> What to produce
Extract every line from the records below that contains the word "request".
(Source material)
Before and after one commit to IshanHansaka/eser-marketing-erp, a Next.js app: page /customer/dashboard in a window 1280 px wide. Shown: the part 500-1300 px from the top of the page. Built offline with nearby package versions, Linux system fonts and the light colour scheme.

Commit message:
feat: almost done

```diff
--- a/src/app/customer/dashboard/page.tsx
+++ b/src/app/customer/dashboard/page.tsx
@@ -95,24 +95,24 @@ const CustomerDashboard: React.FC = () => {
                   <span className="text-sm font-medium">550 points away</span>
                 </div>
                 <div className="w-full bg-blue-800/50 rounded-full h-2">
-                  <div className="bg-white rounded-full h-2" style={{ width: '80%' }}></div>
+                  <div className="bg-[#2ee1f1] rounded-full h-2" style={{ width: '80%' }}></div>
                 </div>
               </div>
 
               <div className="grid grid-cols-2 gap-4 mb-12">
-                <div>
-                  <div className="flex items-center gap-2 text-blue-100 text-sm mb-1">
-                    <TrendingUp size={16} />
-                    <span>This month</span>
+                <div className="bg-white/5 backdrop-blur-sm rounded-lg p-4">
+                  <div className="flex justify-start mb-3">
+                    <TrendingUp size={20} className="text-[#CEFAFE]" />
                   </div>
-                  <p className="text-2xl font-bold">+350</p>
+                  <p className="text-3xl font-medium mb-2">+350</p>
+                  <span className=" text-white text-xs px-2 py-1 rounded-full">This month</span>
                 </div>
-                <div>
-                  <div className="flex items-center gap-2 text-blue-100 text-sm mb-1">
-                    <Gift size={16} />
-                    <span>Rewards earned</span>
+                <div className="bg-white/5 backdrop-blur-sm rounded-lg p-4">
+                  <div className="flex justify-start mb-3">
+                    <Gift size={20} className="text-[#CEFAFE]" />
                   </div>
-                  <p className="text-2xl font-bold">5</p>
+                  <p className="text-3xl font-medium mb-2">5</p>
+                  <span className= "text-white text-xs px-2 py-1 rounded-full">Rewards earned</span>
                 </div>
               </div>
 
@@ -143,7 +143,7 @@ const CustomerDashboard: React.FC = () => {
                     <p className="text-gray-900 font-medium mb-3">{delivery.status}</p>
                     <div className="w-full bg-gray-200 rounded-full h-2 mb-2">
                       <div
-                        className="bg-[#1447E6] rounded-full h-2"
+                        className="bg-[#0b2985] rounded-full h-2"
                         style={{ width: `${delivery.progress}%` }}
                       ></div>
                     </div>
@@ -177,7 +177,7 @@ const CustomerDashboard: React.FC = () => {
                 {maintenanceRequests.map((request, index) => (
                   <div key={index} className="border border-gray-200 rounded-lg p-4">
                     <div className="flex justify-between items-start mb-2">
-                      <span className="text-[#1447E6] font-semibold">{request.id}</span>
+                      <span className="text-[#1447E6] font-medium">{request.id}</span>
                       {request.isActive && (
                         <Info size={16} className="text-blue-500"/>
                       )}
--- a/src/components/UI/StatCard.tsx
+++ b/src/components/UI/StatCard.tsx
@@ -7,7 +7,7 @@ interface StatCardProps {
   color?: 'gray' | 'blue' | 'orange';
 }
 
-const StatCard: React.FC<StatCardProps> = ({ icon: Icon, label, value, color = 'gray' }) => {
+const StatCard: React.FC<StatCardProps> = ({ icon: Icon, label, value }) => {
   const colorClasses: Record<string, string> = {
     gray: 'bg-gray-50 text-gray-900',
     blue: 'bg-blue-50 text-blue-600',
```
(End Source material)
> Answer for the task
                 {maintenanceRequests.map((request, index) => (
-                      <span className="text-[#1447E6] font-semibold">{request.id}</span>
+                      <span className="text-[#1447E6] font-medium">{request.id}</span>
                       {request.isActive && (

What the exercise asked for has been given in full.